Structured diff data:

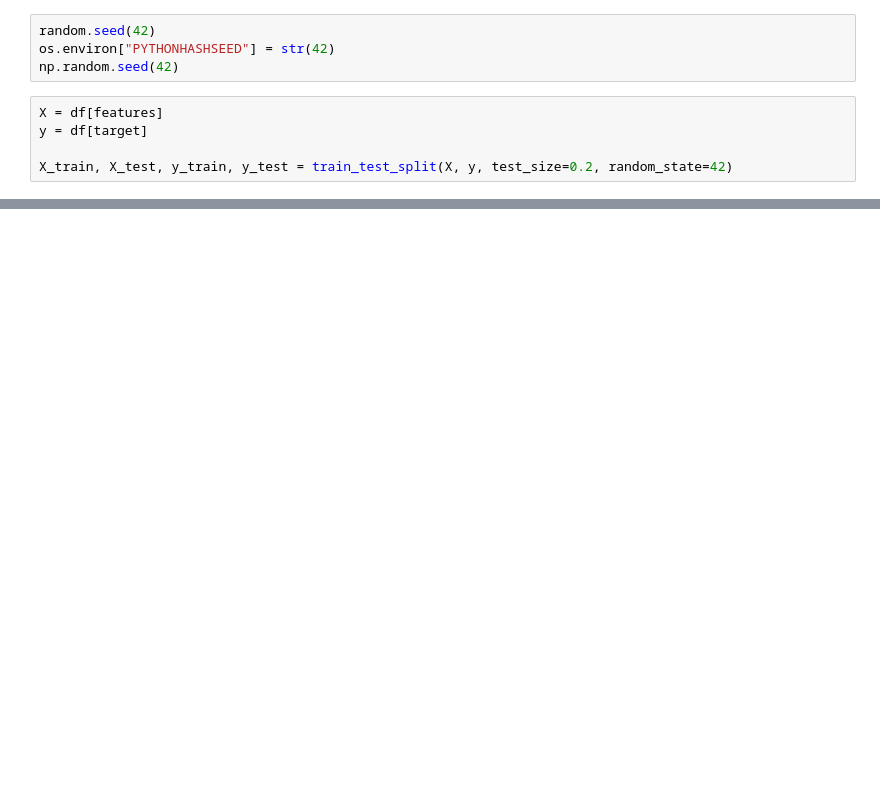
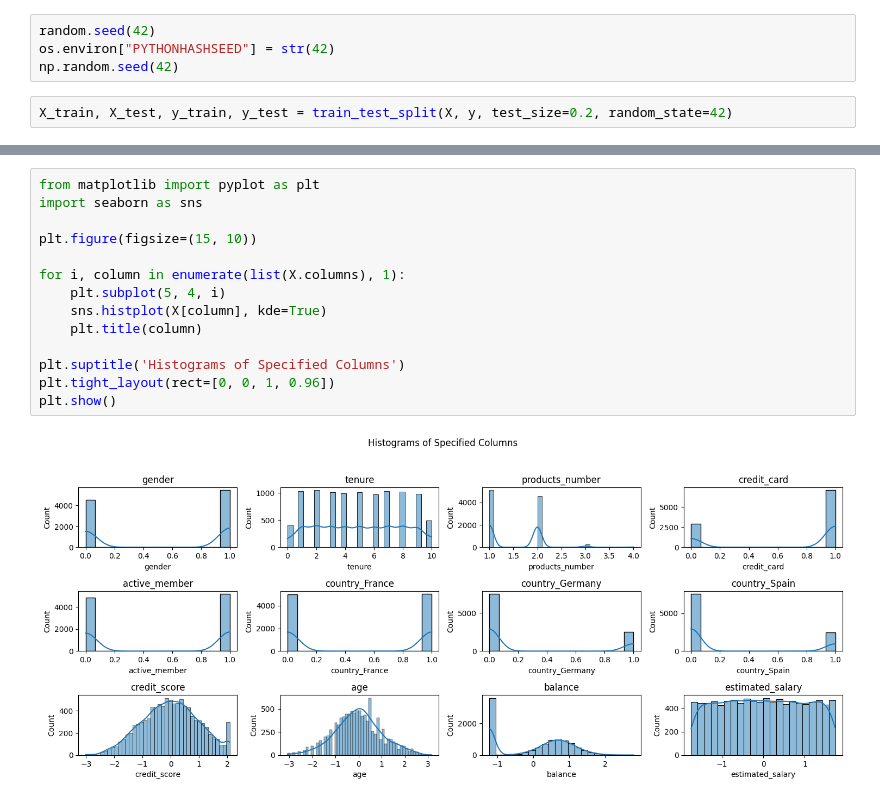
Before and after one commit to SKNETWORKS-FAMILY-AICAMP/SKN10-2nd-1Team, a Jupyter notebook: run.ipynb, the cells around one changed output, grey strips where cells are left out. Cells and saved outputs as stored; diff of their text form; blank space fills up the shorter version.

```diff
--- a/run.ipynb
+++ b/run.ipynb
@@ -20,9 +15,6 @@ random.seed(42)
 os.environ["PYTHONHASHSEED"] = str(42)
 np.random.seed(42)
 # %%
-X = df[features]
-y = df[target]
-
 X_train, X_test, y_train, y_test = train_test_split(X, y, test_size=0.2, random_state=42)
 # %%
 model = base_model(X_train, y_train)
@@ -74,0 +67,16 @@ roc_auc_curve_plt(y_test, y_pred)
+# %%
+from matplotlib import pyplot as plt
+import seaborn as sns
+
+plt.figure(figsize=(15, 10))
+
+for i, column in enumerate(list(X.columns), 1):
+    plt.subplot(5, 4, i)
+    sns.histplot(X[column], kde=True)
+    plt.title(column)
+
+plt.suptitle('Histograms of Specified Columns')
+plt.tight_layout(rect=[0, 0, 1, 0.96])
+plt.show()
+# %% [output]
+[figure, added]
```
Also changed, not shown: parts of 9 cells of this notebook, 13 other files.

- Task requirements -
Verbatim copy without images: write the records above out in full.

- Exercise output -
Before and after one commit to SKNETWORKS-FAMILY-AICAMP/SKN10-2nd-1Team, a Jupyter notebook: run.ipynb, the cells around one changed output, grey strips where cells are left out. Cells and saved outputs as stored; diff of their text form; blank space fills up the shorter version.

```diff
--- a/run.ipynb
+++ b/run.ipynb
@@ -20,9 +15,6 @@ random.seed(42)
 os.environ["PYTHONHASHSEED"] = str(42)
 np.random.seed(42)
 # %%
-X = df[features]
-y = df[target]
-
 X_train, X_test, y_train, y_test = train_test_split(X, y, test_size=0.2, random_state=42)
 # %%
 model = base_model(X_train, y_train)
@@ -74,0 +67,16 @@ roc_auc_curve_plt(y_test, y_pred)
+# %%
+from matplotlib import pyplot as plt
+import seaborn as sns
+
+plt.figure(figsize=(15, 10))
+
+for i, column in enumerate(list(X.columns), 1):
+    plt.subplot(5, 4, i)
+    sns.histplot(X[column], kde=True)
+    plt.title(column)
+
+plt.suptitle('Histograms of Specified Columns')
+plt.tight_layout(rect=[0, 0, 1, 0.96])
+plt.show()
+# %% [output]
+[figure, added]
```
Also changed, not shown: parts of 9 cells of this notebook, 13 other files.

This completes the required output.